**** Data

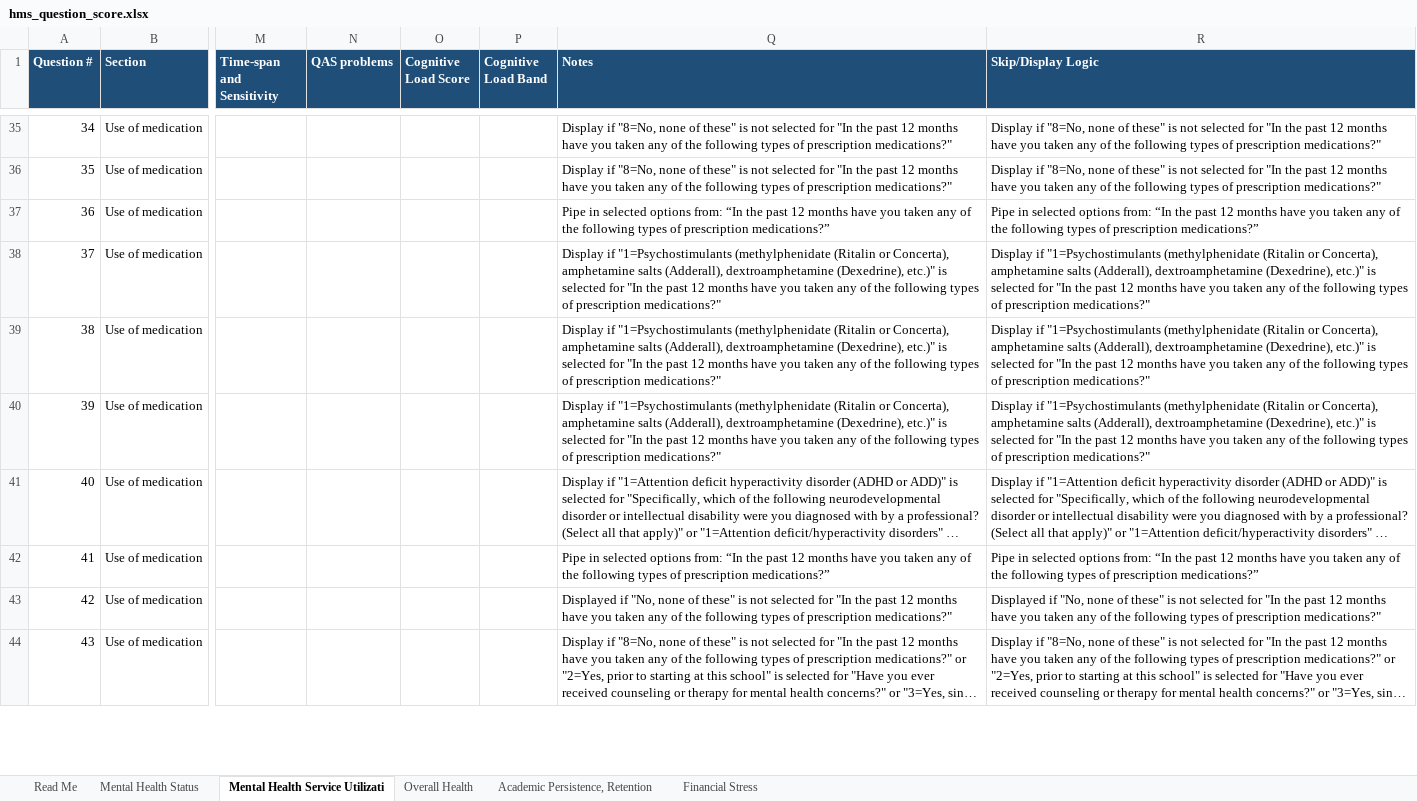
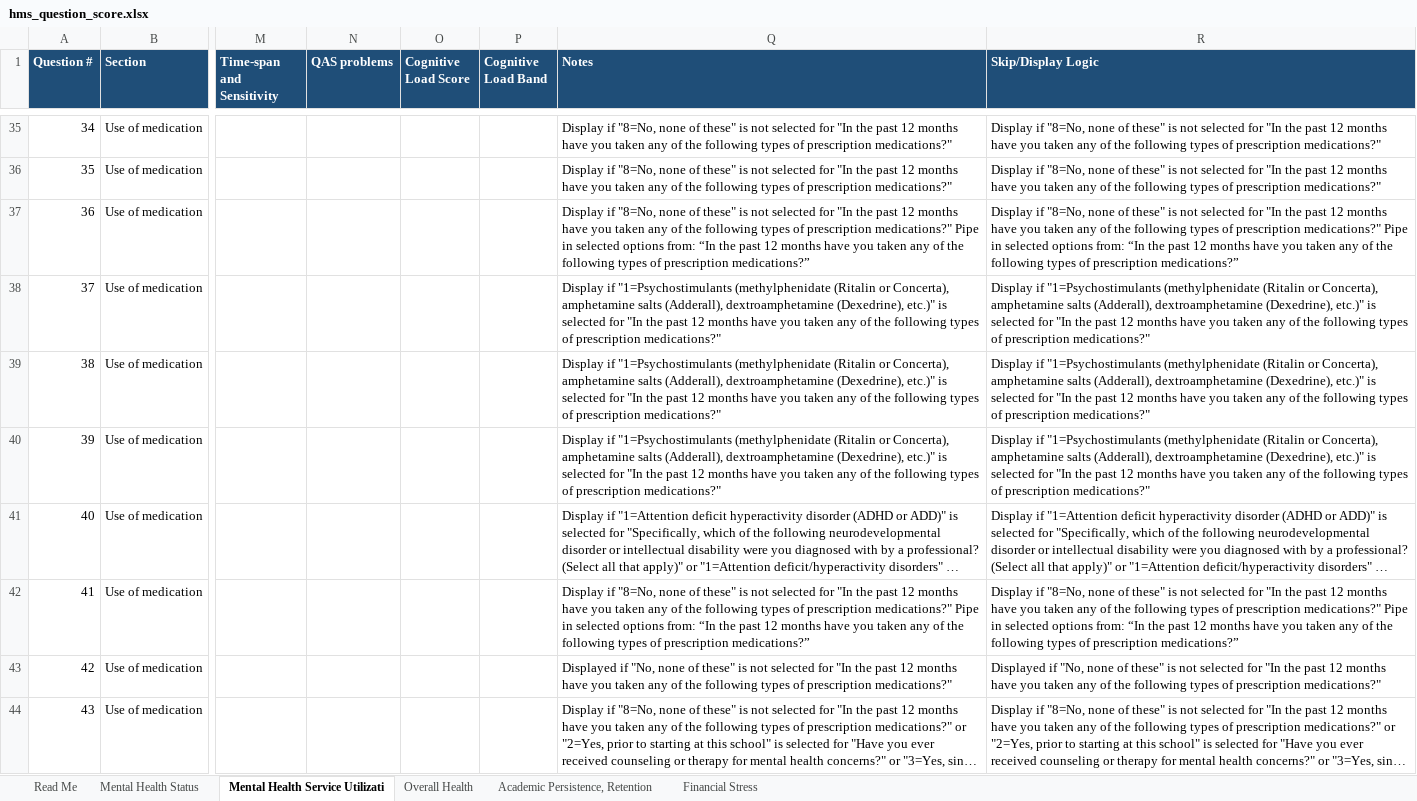
Before and after one commit to jovishacurlie22/Experiment2, an Excel workbook: SurveyQuestions/outputs/hms_question_score.xlsx, sheet Mental Health Service Utilizati, drawn as a sheet; only a part is shown, gaps mark what is left out; long unchanged cells end in …; values as stored, in another font and other column widths than the file's, no borders; the diff names each change by its address in the sheet, - before the commit and + after, or states it on an @@ line.

```diff
--- a/SurveyQuestions/outputs/hms_question_score.xlsx (sheet Mental Health Service Utilizati)
+++ b/SurveyQuestions/outputs/hms_question_score.xlsx (sheet Mental Health Service Utilizati)
-Q37 (Notes): Pipe in…
+Q37 (Notes): Display if "8=No, none of these" is not selected for "In the past 12 months have you taken any of the following types of prescription medications?" Pipe in…
-R37 (Skip/Display Logic): Pipe in…
+R37 (Skip/Display Logic): Display if "8=No, none of these" is not selected for "In the past 12 months have you taken any of the following types of prescription medications?" Pipe in…
-Q42 (Notes): Pipe in…
+Q42 (Notes): Display if "8=No, none of these" is not selected for "In the past 12 months have you taken any of the following types of prescription medications?" Pipe in…
-R42 (Skip/Display Logic): Pipe in…
+R42 (Skip/Display Logic): Display if "8=No, none of these" is not selected for "In the past 12 months have you taken any of the following types of prescription medications?" Pipe in…
```
Also changed, not shown: SurveyQuestions/csvs/hms_survey.xlsx, SurveyQuestions/outputs/MECAMH_question_score.xlsx, 3 other files.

********

Required work:
Each entry above is to be written out again unchanged, apart from the pictures, which are left out.

Result of this task:
Before and after one commit to jovishacurlie22/Experiment2, an Excel workbook: SurveyQuestions/outputs/hms_question_score.xlsx, sheet Mental Health Service Utilizati, drawn as a sheet; only a part is shown, gaps mark what is left out; long unchanged cells end in …; values as stored, in another font and other column widths than the file's, no borders; the diff names each change by its address in the sheet, - before the commit and + after, or states it on an @@ line.

```diff
--- a/SurveyQuestions/outputs/hms_question_score.xlsx (sheet Mental Health Service Utilizati)
+++ b/SurveyQuestions/outputs/hms_question_score.xlsx (sheet Mental Health Service Utilizati)
-Q37 (Notes): Pipe in…
+Q37 (Notes): Display if "8=No, none of these" is not selected for "In the past 12 months have you taken any of the following types of prescription medications?" Pipe in…
-R37 (Skip/Display Logic): Pipe in…
+R37 (Skip/Display Logic): Display if "8=No, none of these" is not selected for "In the past 12 months have you taken any of the following types of prescription medications?" Pipe in…
-Q42 (Notes): Pipe in…
+Q42 (Notes): Display if "8=No, none of these" is not selected for "In the past 12 months have you taken any of the following types of prescription medications?" Pipe in…
-R42 (Skip/Display Logic): Pipe in…
+R42 (Skip/Display Logic): Display if "8=No, none of these" is not selected for "In the past 12 months have you taken any of the following types of prescription medications?" Pipe in…
```
Also changed, not shown: SurveyQuestions/csvs/hms_survey.xlsx, SurveyQuestions/outputs/MECAMH_question_score.xlsx, 3 other files.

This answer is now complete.